Exercise: Wherever the listing holds a picture, leave it out, and copy the remainder exactly.
Data Start Marker
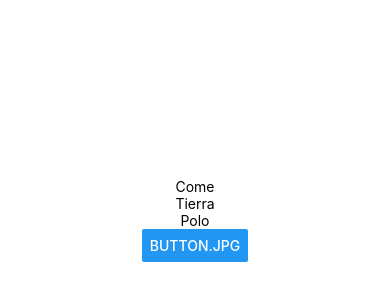
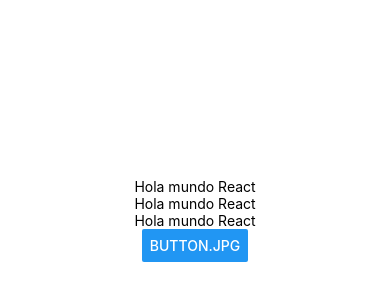
Before and after one commit to Gabriel-Manzano/PM192, a React Native app in the folder my-blank/: screen / in a window 390 px wide. Shown: the part 202-502 px from the top of the page. Built offline with nearby package versions, Linux system fonts and the light colour scheme.

Commit message:
Commit 2 - Practica 5
Commit final

```diff
--- a/my-blank/App.js
+++ b/my-blank/App.js
@@ -2,12 +2,14 @@
 
 import { StatusBar } from 'expo-status-bar';
 import { StyleSheet, Text, View, Button } from 'react-native';
+import React, {useState} from 'react';
 
 
-const Texto=(props)=>{
-  const {children}=props
+const Texto=()=>{
+  const [contenido, setcontenido]=useState('Hola mundo React')
+  const actualizarTexto=()=>{setcontenido('Estado actualizado')}
   return(
-    <Text> {children} </Text>
+    <Text onPress={actualizarTexto}> {contenido} </Text>
   )
 }
 
@@ -18,9 +20,9 @@
 
     <View style={styles.container}>
 
-      <Texto> Come </Texto>
-      <Texto> Tierra </Texto>
-      <Texto> Polo </Texto>
+      <Texto></Texto>
+      <Texto></Texto>
+      <Texto></Texto>
       <Button title="Button.jpg"></Button>
       <StatusBar style="auto" />
     </View>
```
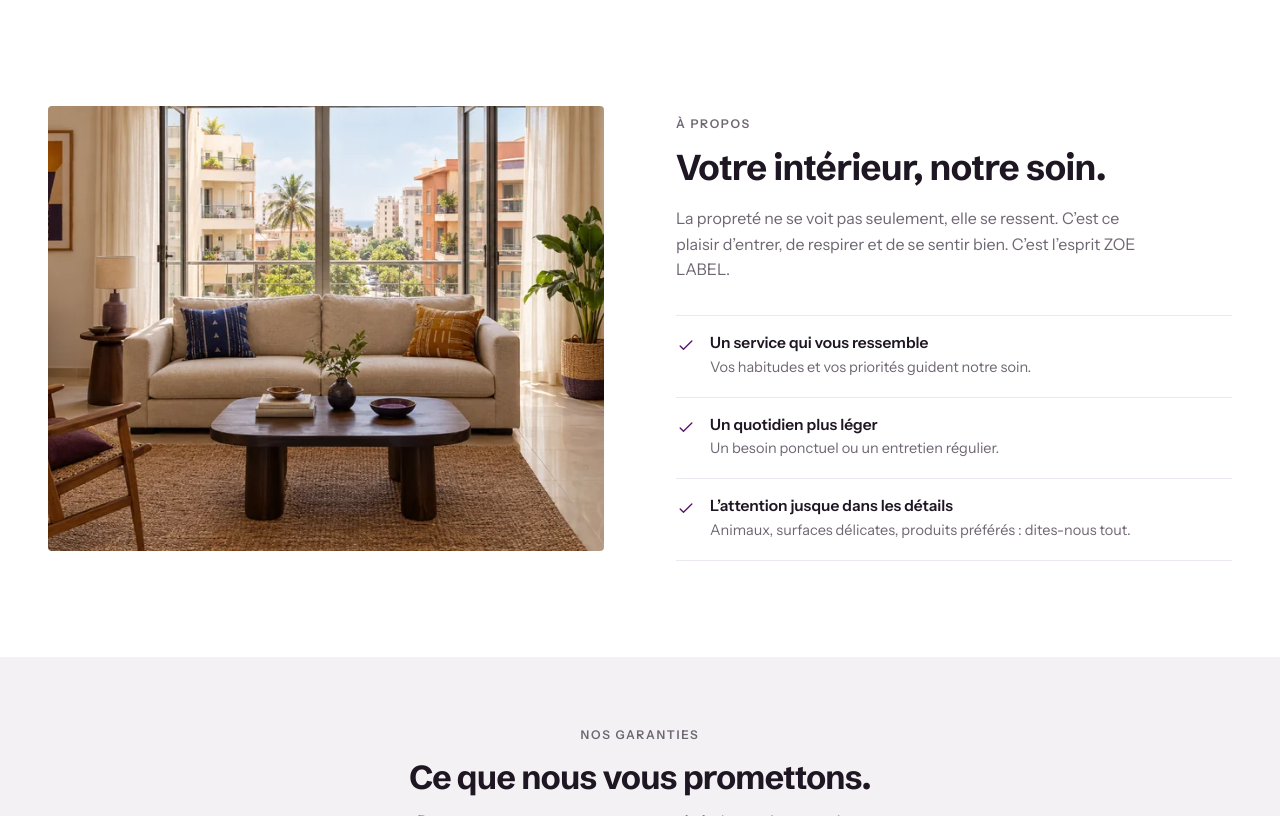
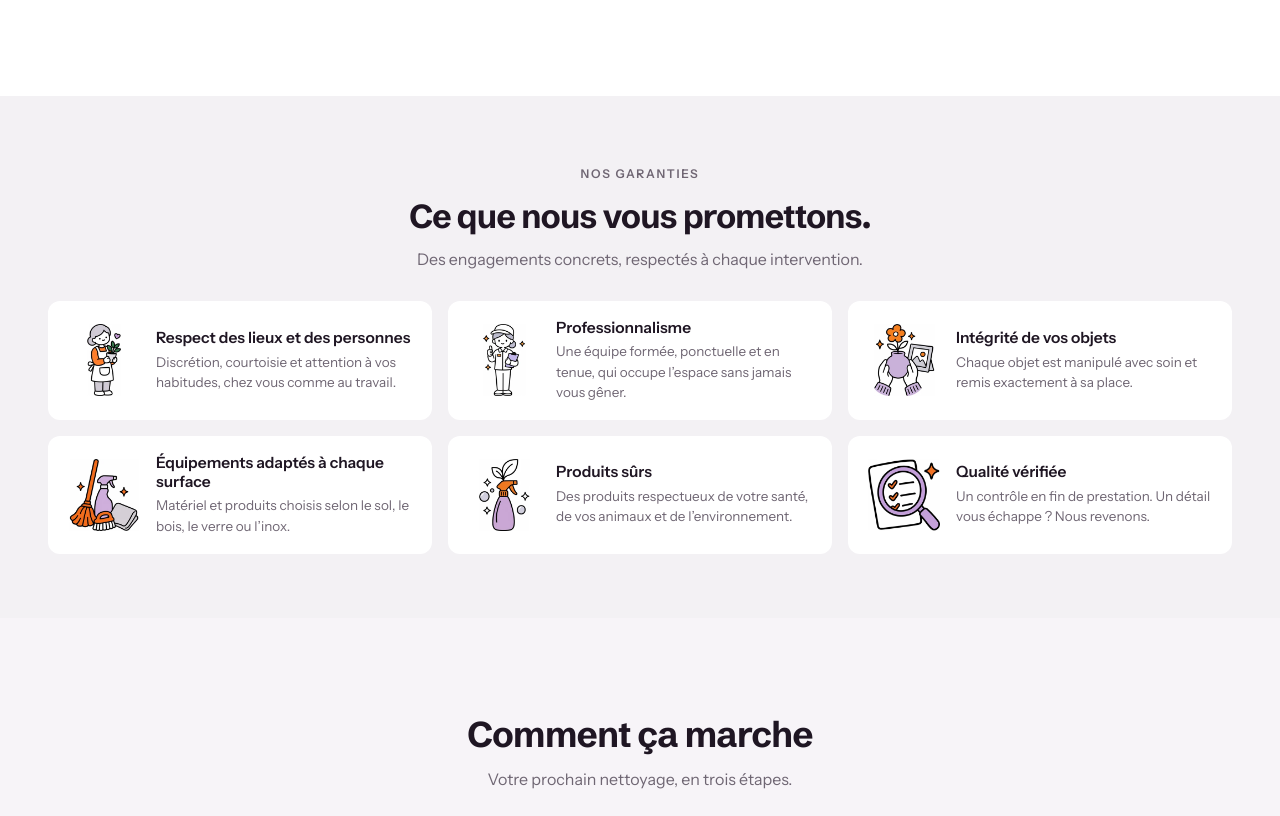
Before and after one commit to christAgu/zoe-label, a website built with Vite: page index.html in a window 1280 px wide. Shown: the part 1984-2800 px from the top of the page. Built offline with nearby package versions, Linux system fonts and the light colour scheme.

Commit message:
remove À propos section and its menu links
Co-Authored-By: Devin AI <158243242+devin-ai-integration[bot]@users.noreply.github.com>

```diff
--- a/index.html
+++ b/index.html
@@ -134,7 +134,6 @@
         </a>
         <nav class="desktop-nav" aria-label="Navigation principale">
           <a href="#services">Services</a
-          ><a href="#why-zoe">À propos</a
           ><a href="#guarantees">Garanties</a
           ><a href="#how-it-works">Comment ça marche</a
           ><a href="#questions">FAQ</a>
@@ -161,7 +160,6 @@
         hidden
       >
         <a href="#services">Services</a
-        ><a href="#why-zoe">À propos</a
         ><a href="#guarantees">Garanties</a
         ><a href="#how-it-works">Comment ça marche</a
         ><a href="#questions">FAQ</a>
@@ -405,56 +403,6 @@
             Réserver un nettoyage en profondeur
             <svg class="icon" aria-hidden="true"><use href="#i-arrow" /></svg>
           </button>
-        </div>
-      </section>
-
-      <section class="split container" id="why-zoe" aria-labelledby="why-title">
-        <div class="split-media reveal">
-          <img
-            src="./assets/zoe-apartment-768.webp"
-            srcset="
-              ./assets/zoe-apartment-768.webp   768w,
-              ./assets/zoe-apartment-1536.webp 1536w
-            "
-            sizes="(max-width: 850px) 100vw, 600px"
-            alt="Un salon lumineux, propre et rangé"
-            width="1536"
-            height="1024"
-            loading="lazy"
-            decoding="async"
-          />
-        </div>
-        <div class="split-copy reveal">
-          <p class="eyebrow">À propos</p>
-          <h2 id="why-title">Votre intérieur, notre soin.</h2>
-          <p>
-            La propreté ne se voit pas seulement, elle se ressent. C’est ce
-            plaisir d’entrer, de respirer et de se sentir bien. C’est l’esprit
-            ZOE LABEL.
-          </p>
-          <ul class="care-list">
-            <li>
-              <svg class="icon" aria-hidden="true"><use href="#i-check" /></svg>
-              <div>
-                <h3>Un service qui vous ressemble</h3>
-                <p>Vos habitudes et vos priorités guident notre soin.</p>
-              </div>
-            </li>
-            <li>
-              <svg class="icon" aria-hidden="true"><use href="#i-check" /></svg>
-              <div>
-                <h3>Un quotidien plus léger</h3>
-                <p>Un besoin ponctuel ou un entretien régulier.</p>
-              </div>
-            </li>
-            <li>
-              <svg class="icon" aria-hidden="true"><use href="#i-check" /></svg>
-              <div>
-                <h3>L’attention jusque dans les détails</h3>
-                <p>Animaux, surfaces délicates, produits préférés : dites-nous tout.</p>
-              </div>
-            </li>
-          </ul>
         </div>
       </section>
 
@@ -794,7 +742,6 @@
         <nav class="footer-col" aria-label="Navigation de pied de page">
           <h2 class="footer-title">Navigation</h2>
           <a href="#services">Services</a>
-          <a href="#why-zoe">À propos</a>
           <a href="#questions">FAQ</a>
           <button type="button" data-book>Réserver</button>
         </nav>
--- a/styles.css
+++ b/styles.css
@@ -1091,11 +1091,6 @@ main h2 {
   height: 20px;
   color: #ffb36b;
 }
-.care-list .icon {
-  width: 20px;
-  height: 20px;
-  color: var(--brand);
-}
 .section {
   padding-block: 96px;
 }
@@ -1217,52 +1212,6 @@ main h2 {
 }
 .clients-grid .is-square {
   border-radius: 14px;
-}
-.split {
-  padding-block: 0 96px;
-  display: grid;
-  grid-template-columns: 1fr 1fr;
-  gap: 72px;
-  align-items: center;
-}
-.split-media {
-  aspect-ratio: 5 / 4;
-  overflow: hidden;
-  border-radius: 4px;
-}
-.split-media img {
-  width: 100%;
-  height: 100%;
-}
-.split-copy > p {
-  max-width: 480px;
-  margin-top: 18px;
-  color: var(--muted);
-}
-.care-list {
-  margin: 32px 0 0;
-  padding: 0;
-  list-style: none;
-  border-top: 1px solid var(--line);
-}
-.care-list li {
-  display: flex;
-  gap: 14px;
-  padding: 18px 0;
-  border-bottom: 1px solid var(--line);
-}
-.care-list .icon {
-  margin-top: 2px;
-}
-.care-list h3 {
-  font-size: 15.5px;
-  font-weight: 600;
-  letter-spacing: 0;
-}
-.care-list p {
-  margin-top: 3px;
-  font-size: 14.5px;
-  color: var(--muted);
 }
 .guarantees-section {
   padding-block: 56px 64px;
@@ -1652,11 +1601,6 @@ main h2 {
   .clients-grid img {
     height: 84px;
   }
-  .split {
-    padding-block: 0 64px;
-    grid-template-columns: 1fr;
-    gap: 32px;
-  }
   .process-section {
     padding-block: 64px;
   }
```
Also changed, not shown: assets/zoe-apartment-1536.webp (deleted), assets/zoe-apartment-768.webp (deleted).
Data End Marker
Answer section:
Before and after one commit to Gabriel-Manzano/PM192, a React Native app in the folder my-blank/: screen / in a window 390 px wide. Shown: the part 202-502 px from the top of the page. Built offline with nearby package versions, Linux system fonts and the light colour scheme.

Commit message:
Commit 2 - Practica 5
Commit final

```diff
--- a/my-blank/App.js
+++ b/my-blank/App.js
@@ -2,12 +2,14 @@
 
 import { StatusBar } from 'expo-status-bar';
 import { StyleSheet, Text, View, Button } from 'react-native';
+import React, {useState} from 'react';
 
 
-const Texto=(props)=>{
-  const {children}=props
+const Texto=()=>{
+  const [contenido, setcontenido]=useState('Hola mundo React')
+  const actualizarTexto=()=>{setcontenido('Estado actualizado')}
   return(
-    <Text> {children} </Text>
+    <Text onPress={actualizarTexto}> {contenido} </Text>
   )
 }
 
@@ -18,9 +20,9 @@
 
     <View style={styles.container}>
 
-      <Texto> Come </Texto>
-      <Texto> Tierra </Texto>
-      <Texto> Polo </Texto>
+      <Texto></Texto>
+      <Texto></Texto>
+      <Texto></Texto>
       <Button title="Button.jpg"></Button>
       <StatusBar style="auto" />
     </View>
```
Before and after one commit to christAgu/zoe-label, a website built with Vite: page index.html in a window 1280 px wide. Shown: the part 1984-2800 px from the top of the page. Built offline with nearby package versions, Linux system fonts and the light colour scheme.

Commit message:
remove À propos section and its menu links
Co-Authored-By: Devin AI <158243242+devin-ai-integration[bot]@users.noreply.github.com>

```diff
--- a/index.html
+++ b/index.html
@@ -134,7 +134,6 @@
         </a>
         <nav class="desktop-nav" aria-label="Navigation principale">
           <a href="#services">Services</a
-          ><a href="#why-zoe">À propos</a
           ><a href="#guarantees">Garanties</a
           ><a href="#how-it-works">Comment ça marche</a
           ><a href="#questions">FAQ</a>
@@ -161,7 +160,6 @@
         hidden
       >
         <a href="#services">Services</a
-        ><a href="#why-zoe">À propos</a
         ><a href="#guarantees">Garanties</a
         ><a href="#how-it-works">Comment ça marche</a
         ><a href="#questions">FAQ</a>
@@ -405,56 +403,6 @@
             Réserver un nettoyage en profondeur
             <svg class="icon" aria-hidden="true"><use href="#i-arrow" /></svg>
           </button>
-        </div>
-      </section>
-
-      <section class="split container" id="why-zoe" aria-labelledby="why-title">
-        <div class="split-media reveal">
-          <img
-            src="./assets/zoe-apartment-768.webp"
-            srcset="
-              ./assets/zoe-apartment-768.webp   768w,
-              ./assets/zoe-apartment-1536.webp 1536w
-            "
-            sizes="(max-width: 850px) 100vw, 600px"
-            alt="Un salon lumineux, propre et rangé"
-            width="1536"
-            height="1024"
-            loading="lazy"
-            decoding="async"
-          />
-        </div>
-        <div class="split-copy reveal">
-          <p class="eyebrow">À propos</p>
-          <h2 id="why-title">Votre intérieur, notre soin.</h2>
-          <p>
-            La propreté ne se voit pas seulement, elle se ressent. C’est ce
-            plaisir d’entrer, de respirer et de se sentir bien. C’est l’esprit
-            ZOE LABEL.
-          </p>
-          <ul class="care-list">
-            <li>
-              <svg class="icon" aria-hidden="true"><use href="#i-check" /></svg>
-              <div>
-                <h3>Un service qui vous ressemble</h3>
-                <p>Vos habitudes et vos priorités guident notre soin.</p>
-              </div>
-            </li>
-            <li>
-              <svg class="icon" aria-hidden="true"><use href="#i-check" /></svg>
-              <div>
-                <h3>Un quotidien plus léger</h3>
-                <p>Un besoin ponctuel ou un entretien régulier.</p>
-              </div>
-            </li>
-            <li>
-              <svg class="icon" aria-hidden="true"><use href="#i-check" /></svg>
-              <div>
-                <h3>L’attention jusque dans les détails</h3>
-                <p>Animaux, surfaces délicates, produits préférés : dites-nous tout.</p>
-              </div>
-            </li>
-          </ul>
         </div>
       </section>
 
@@ -794,7 +742,6 @@
         <nav class="footer-col" aria-label="Navigation de pied de page">
           <h2 class="footer-title">Navigation</h2>
           <a href="#services">Services</a>
-          <a href="#why-zoe">À propos</a>
           <a href="#questions">FAQ</a>
           <button type="button" data-book>Réserver</button>
         </nav>
--- a/styles.css
+++ b/styles.css
@@ -1091,11 +1091,6 @@ main h2 {
   height: 20px;
   color: #ffb36b;
 }
-.care-list .icon {
-  width: 20px;
-  height: 20px;
-  color: var(--brand);
-}
 .section {
   padding-block: 96px;
 }
@@ -1217,52 +1212,6 @@ main h2 {
 }
 .clients-grid .is-square {
   border-radius: 14px;
-}
-.split {
-  padding-block: 0 96px;
-  display: grid;
-  grid-template-columns: 1fr 1fr;
-  gap: 72px;
-  align-items: center;
-}
-.split-media {
-  aspect-ratio: 5 / 4;
-  overflow: hidden;
-  border-radius: 4px;
-}
-.split-media img {
-  width: 100%;
-  height: 100%;
-}
-.split-copy > p {
-  max-width: 480px;
-  margin-top: 18px;
-  color: var(--muted);
-}
-.care-list {
-  margin: 32px 0 0;
-  padding: 0;
-  list-style: none;
-  border-top: 1px solid var(--line);
-}
-.care-list li {
-  display: flex;
-  gap: 14px;
-  padding: 18px 0;
-  border-bottom: 1px solid var(--line);
-}
-.care-list .icon {
-  margin-top: 2px;
-}
-.care-list h3 {
-  font-size: 15.5px;
-  font-weight: 600;
-  letter-spacing: 0;
-}
-.care-list p {
-  margin-top: 3px;
-  font-size: 14.5px;
-  color: var(--muted);
 }
 .guarantees-section {
   padding-block: 56px 64px;
@@ -1652,11 +1601,6 @@ main h2 {
   .clients-grid img {
     height: 84px;
   }
-  .split {
-    padding-block: 0 64px;
-    grid-template-columns: 1fr;
-    gap: 32px;
-  }
   .process-section {
     padding-block: 64px;
   }
```
Also changed, not shown: assets/zoe-apartment-1536.webp (deleted), assets/zoe-apartment-768.webp (deleted).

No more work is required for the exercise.